▸ Exercise goal
Your answer should consist of the lines in the following data that contain "private".

****************

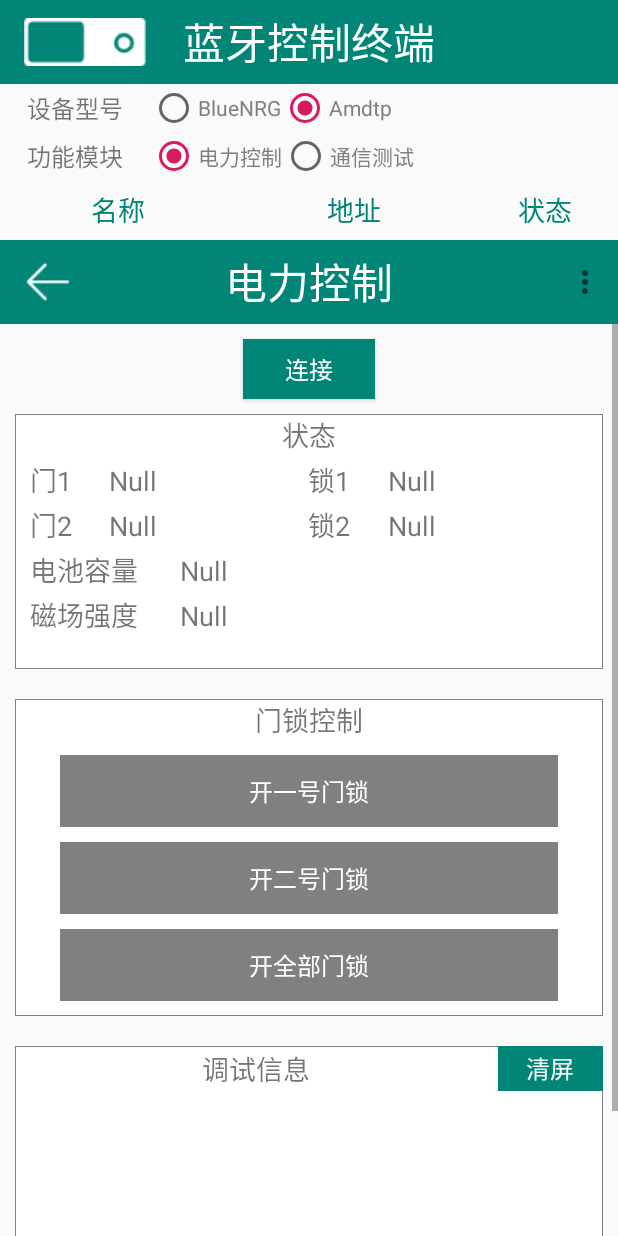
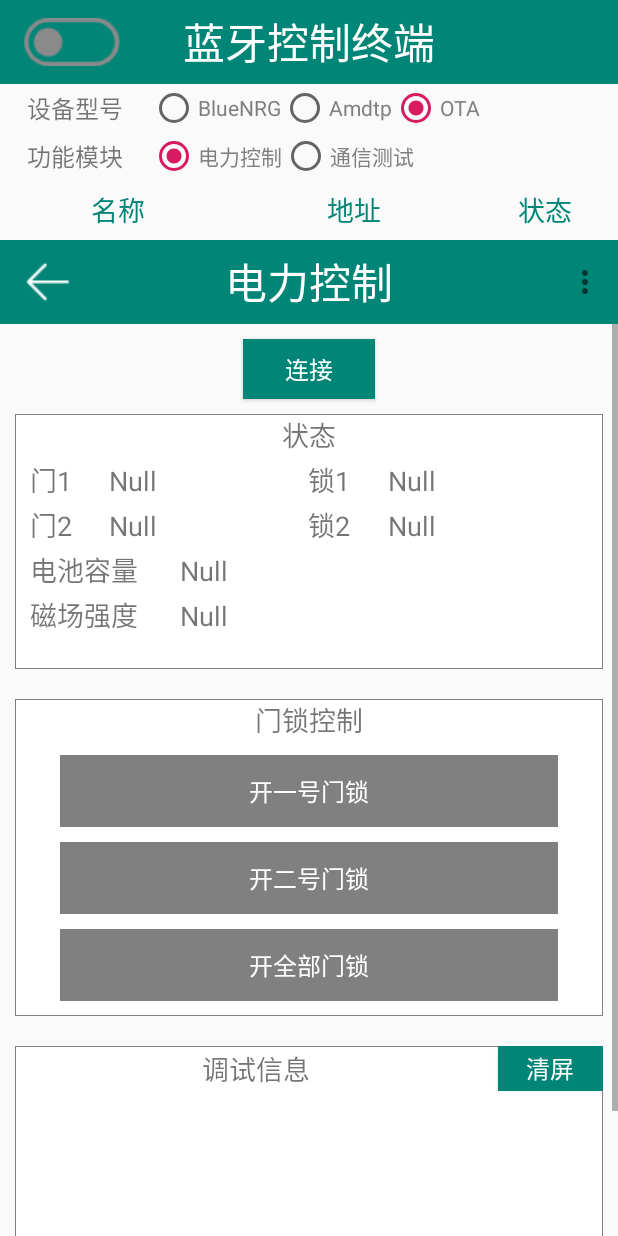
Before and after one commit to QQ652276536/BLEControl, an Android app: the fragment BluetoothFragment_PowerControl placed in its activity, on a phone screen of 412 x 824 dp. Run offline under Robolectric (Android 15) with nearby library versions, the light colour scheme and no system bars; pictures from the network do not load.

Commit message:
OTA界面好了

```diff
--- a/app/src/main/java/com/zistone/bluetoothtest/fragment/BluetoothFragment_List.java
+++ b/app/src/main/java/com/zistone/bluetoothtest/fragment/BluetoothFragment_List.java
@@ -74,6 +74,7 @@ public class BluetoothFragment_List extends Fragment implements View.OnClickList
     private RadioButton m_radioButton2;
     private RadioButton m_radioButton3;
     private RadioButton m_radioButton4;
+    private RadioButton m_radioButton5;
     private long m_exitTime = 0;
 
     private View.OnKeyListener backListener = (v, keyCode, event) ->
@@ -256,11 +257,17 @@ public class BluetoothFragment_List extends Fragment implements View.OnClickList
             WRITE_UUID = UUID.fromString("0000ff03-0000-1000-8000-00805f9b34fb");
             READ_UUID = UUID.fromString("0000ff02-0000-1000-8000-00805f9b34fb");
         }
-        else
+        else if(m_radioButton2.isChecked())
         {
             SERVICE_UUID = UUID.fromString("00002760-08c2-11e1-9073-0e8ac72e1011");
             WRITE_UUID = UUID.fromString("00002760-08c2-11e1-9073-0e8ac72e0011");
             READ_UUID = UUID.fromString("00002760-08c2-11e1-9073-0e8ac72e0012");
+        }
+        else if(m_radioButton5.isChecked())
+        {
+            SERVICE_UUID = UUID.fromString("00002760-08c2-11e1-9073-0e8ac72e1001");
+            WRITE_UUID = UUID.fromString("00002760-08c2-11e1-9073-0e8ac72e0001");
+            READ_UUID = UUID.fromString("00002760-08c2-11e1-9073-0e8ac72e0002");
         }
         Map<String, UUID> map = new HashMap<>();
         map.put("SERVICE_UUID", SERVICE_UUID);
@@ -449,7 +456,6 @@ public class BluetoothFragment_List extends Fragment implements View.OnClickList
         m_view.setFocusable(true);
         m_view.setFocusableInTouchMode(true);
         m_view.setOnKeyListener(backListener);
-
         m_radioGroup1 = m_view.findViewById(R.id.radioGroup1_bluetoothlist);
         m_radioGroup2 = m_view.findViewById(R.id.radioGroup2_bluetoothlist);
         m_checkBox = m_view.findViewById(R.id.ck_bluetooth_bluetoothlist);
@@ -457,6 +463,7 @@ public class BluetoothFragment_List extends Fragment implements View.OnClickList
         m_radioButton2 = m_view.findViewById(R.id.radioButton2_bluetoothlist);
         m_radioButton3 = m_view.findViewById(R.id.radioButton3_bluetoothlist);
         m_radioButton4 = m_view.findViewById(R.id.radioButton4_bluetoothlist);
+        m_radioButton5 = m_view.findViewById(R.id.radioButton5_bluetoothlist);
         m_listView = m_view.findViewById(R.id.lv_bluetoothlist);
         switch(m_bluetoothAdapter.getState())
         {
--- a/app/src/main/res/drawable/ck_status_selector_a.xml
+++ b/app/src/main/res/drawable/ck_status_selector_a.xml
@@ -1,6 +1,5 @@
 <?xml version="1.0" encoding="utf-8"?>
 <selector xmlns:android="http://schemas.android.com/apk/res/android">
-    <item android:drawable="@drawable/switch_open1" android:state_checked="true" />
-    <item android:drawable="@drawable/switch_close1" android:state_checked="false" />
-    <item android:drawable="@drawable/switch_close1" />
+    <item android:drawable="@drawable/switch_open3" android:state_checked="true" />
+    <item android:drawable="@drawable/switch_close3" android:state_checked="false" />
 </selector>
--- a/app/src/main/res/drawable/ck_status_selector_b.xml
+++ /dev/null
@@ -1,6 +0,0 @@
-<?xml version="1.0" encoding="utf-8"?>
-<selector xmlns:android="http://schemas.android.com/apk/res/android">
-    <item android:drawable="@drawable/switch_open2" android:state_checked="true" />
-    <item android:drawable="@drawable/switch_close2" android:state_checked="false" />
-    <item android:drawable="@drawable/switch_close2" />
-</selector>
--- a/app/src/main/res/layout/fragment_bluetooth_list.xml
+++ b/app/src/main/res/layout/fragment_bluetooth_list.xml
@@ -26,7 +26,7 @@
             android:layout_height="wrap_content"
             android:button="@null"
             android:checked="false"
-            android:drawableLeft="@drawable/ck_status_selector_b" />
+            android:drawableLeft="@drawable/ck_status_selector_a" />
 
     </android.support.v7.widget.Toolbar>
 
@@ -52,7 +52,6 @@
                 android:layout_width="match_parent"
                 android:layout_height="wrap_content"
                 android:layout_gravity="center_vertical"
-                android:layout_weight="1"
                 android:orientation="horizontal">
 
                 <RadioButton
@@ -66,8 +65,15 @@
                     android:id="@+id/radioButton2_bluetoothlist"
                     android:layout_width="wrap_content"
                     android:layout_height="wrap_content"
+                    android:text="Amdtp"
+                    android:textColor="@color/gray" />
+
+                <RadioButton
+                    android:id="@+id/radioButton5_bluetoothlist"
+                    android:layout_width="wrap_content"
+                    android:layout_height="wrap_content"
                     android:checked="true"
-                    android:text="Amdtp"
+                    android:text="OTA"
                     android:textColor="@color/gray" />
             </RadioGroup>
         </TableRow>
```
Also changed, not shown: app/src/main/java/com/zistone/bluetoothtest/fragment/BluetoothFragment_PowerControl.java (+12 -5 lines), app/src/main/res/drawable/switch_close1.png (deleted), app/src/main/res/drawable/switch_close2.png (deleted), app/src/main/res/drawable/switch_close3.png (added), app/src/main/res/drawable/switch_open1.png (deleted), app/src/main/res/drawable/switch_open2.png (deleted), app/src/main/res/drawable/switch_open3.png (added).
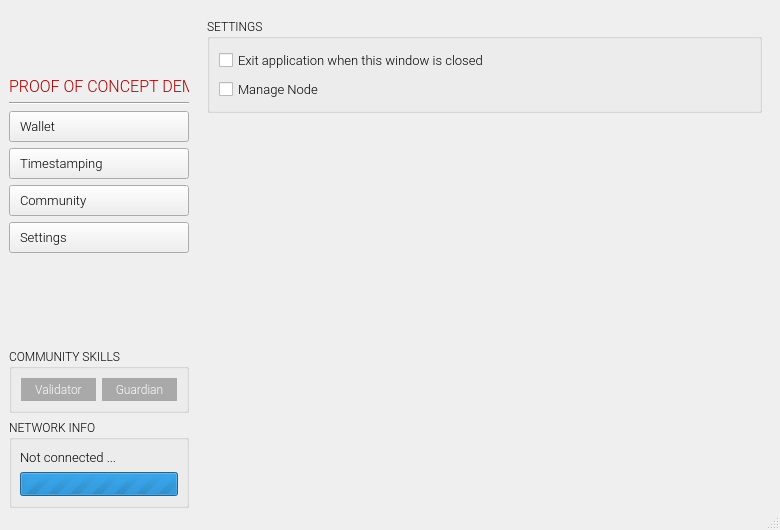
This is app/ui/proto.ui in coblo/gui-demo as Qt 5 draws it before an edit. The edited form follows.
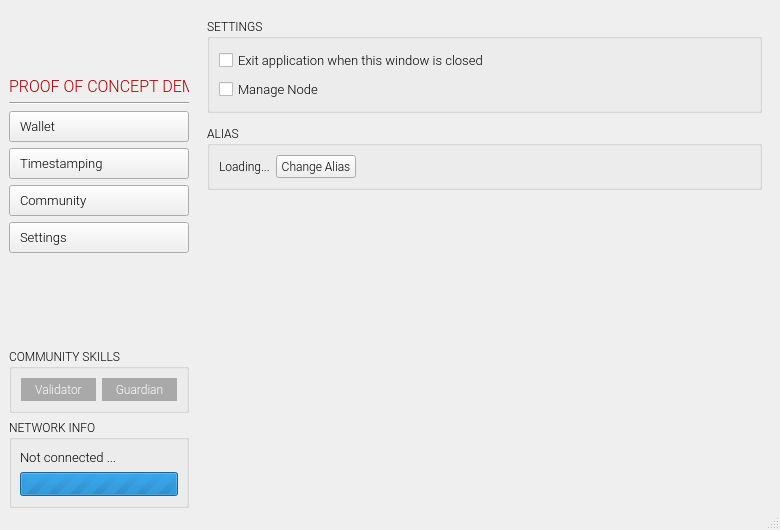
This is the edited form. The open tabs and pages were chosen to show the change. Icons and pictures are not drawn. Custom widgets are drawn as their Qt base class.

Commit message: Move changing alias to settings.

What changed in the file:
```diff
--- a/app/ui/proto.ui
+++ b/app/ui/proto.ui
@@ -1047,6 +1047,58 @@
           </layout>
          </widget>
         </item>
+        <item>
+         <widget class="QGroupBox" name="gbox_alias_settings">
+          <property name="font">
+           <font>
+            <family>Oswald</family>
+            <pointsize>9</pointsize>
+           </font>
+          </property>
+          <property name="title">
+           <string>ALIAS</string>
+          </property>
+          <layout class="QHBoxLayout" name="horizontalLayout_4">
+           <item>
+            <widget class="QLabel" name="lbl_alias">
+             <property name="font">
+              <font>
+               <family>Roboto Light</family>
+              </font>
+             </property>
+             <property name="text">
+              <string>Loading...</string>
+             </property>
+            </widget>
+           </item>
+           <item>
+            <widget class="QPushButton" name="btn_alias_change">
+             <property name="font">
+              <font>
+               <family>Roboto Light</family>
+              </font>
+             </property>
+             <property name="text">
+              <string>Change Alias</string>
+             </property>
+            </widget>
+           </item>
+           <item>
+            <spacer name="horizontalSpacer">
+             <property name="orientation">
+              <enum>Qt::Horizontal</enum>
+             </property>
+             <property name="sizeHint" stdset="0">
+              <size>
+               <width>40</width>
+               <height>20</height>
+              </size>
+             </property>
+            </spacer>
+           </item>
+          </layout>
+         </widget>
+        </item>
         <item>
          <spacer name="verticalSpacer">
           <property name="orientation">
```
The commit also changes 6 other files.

****************

▸ Expected output
     private RadioButton m_radioButton2;
     private RadioButton m_radioButton3;
     private RadioButton m_radioButton4;
+    private RadioButton m_radioButton5;
     private long m_exitTime = 0;
     private View.OnKeyListener backListener = (v, keyCode, event) ->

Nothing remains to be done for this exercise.